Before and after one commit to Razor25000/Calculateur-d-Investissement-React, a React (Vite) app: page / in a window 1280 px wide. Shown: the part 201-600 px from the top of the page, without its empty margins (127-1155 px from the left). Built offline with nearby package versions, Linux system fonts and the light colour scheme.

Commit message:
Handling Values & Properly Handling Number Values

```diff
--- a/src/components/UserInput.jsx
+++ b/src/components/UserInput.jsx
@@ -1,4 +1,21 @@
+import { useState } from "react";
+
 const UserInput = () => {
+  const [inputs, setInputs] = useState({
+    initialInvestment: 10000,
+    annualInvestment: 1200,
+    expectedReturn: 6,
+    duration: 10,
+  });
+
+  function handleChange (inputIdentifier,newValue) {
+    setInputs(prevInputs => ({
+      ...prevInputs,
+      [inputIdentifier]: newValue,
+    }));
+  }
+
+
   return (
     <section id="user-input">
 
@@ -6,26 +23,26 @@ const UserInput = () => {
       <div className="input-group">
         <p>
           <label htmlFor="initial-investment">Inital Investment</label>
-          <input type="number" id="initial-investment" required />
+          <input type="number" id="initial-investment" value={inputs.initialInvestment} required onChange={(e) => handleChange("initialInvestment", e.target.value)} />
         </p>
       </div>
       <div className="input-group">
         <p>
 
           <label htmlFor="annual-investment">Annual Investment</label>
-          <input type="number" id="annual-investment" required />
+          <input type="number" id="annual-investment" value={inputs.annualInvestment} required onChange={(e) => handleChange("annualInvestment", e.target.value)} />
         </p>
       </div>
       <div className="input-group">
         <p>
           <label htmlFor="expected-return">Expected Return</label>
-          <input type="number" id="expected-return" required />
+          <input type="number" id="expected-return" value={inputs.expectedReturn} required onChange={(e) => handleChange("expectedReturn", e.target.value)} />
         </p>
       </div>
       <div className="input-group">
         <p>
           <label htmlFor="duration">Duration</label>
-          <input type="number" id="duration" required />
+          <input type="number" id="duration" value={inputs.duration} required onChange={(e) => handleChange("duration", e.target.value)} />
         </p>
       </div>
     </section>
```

========================================================================

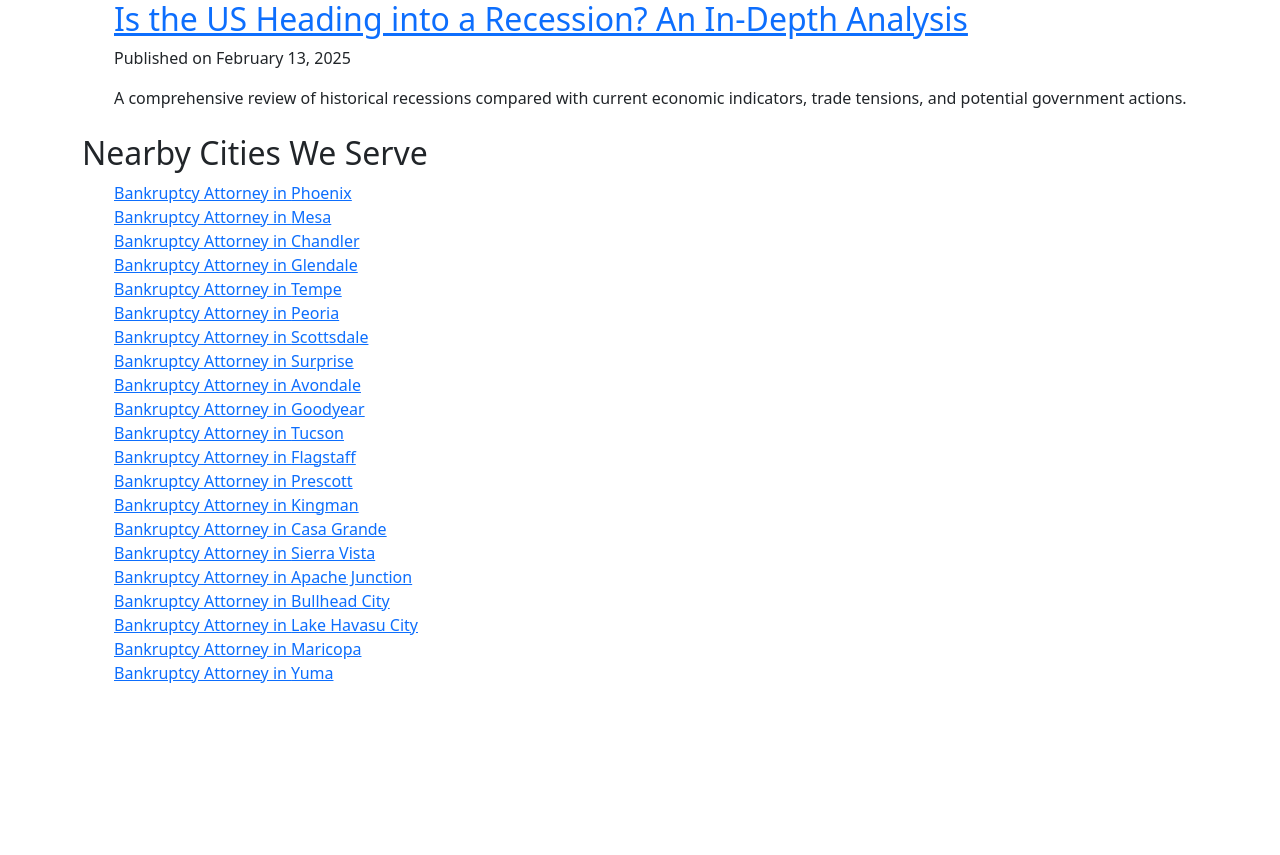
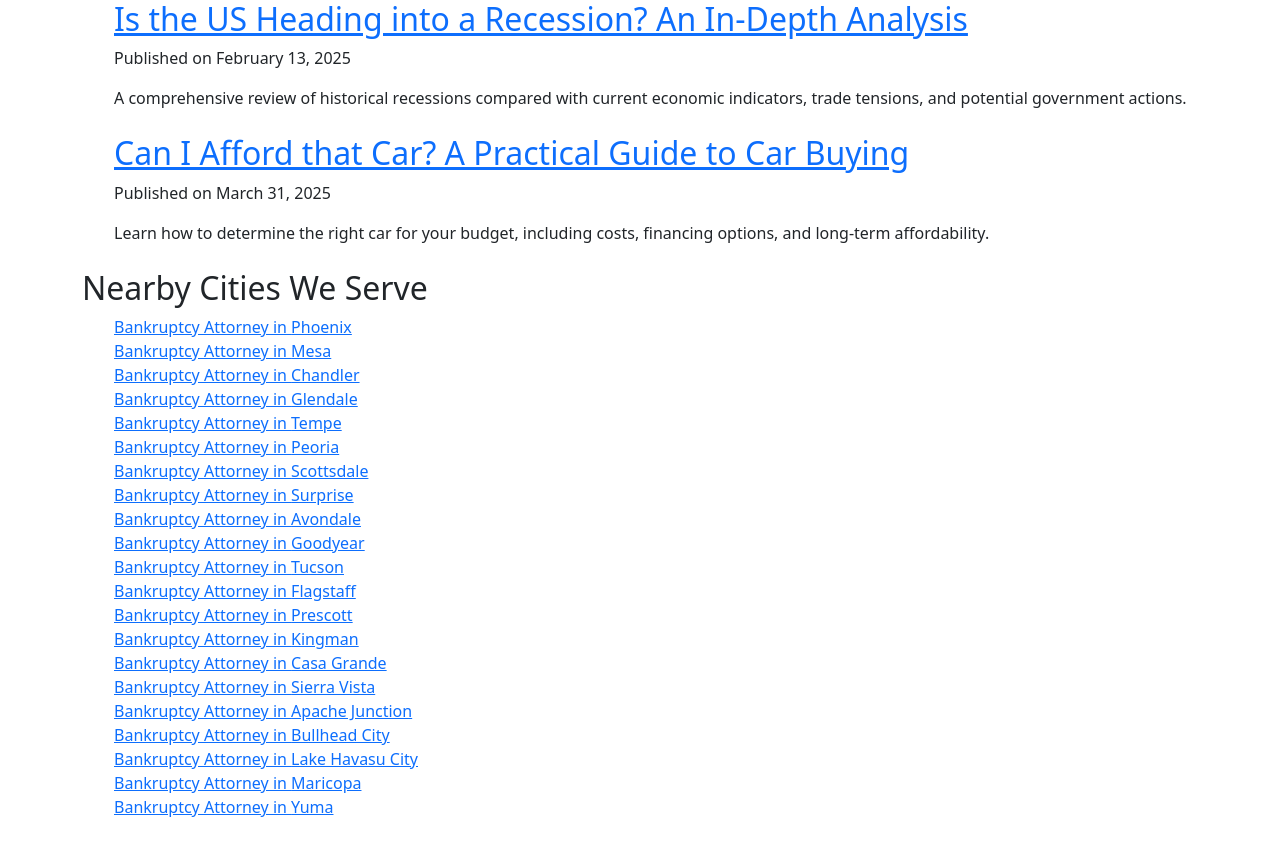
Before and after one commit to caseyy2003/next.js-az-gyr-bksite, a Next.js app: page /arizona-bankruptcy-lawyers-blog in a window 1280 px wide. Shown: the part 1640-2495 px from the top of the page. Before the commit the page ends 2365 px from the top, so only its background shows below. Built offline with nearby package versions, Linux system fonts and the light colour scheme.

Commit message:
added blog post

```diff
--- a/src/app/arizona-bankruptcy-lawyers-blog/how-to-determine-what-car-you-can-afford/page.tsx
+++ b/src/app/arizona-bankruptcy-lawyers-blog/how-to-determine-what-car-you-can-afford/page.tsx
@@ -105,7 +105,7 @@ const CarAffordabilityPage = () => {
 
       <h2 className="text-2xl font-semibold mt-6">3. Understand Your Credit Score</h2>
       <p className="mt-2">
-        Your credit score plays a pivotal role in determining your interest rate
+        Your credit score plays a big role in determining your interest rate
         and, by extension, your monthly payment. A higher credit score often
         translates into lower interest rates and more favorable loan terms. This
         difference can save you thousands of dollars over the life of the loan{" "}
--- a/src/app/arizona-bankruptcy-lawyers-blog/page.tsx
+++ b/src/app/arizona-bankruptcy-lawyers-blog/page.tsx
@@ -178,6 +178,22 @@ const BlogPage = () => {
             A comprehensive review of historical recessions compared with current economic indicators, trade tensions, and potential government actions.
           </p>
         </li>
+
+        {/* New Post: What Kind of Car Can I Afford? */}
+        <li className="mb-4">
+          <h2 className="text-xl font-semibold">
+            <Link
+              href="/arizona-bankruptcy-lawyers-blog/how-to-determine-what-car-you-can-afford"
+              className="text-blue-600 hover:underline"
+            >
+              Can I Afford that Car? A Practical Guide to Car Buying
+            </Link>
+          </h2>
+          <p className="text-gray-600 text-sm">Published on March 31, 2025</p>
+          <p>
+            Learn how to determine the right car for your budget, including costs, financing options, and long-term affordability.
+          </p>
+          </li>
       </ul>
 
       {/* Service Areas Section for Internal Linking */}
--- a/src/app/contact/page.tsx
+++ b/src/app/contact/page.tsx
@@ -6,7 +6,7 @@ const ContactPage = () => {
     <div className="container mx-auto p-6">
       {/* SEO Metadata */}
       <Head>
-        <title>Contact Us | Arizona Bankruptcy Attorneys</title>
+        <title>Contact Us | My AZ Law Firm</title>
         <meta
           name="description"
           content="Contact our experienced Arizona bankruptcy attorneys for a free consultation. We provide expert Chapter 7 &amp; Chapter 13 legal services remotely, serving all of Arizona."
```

========================================================================

Work item> The lines to return are those with the string "fonts" in them; copy each from the entries above.

Answer space>
Before and after one commit to Razor25000/Calculateur-d-Investissement-React, a React (Vite) app: page / in a window 1280 px wide. Shown: the part 201-600 px from the top of the page, without its empty margins (127-1155 px from the left). Built offline with nearby package versions, Linux system fonts and the light colour scheme.
Before and after one commit to caseyy2003/next.js-az-gyr-bksite, a Next.js app: page /arizona-bankruptcy-lawyers-blog in a window 1280 px wide. Shown: the part 1640-2495 px from the top of the page. Before the commit the page ends 2365 px from the top, so only its background shows below. Built offline with nearby package versions, Linux system fonts and the light colour scheme.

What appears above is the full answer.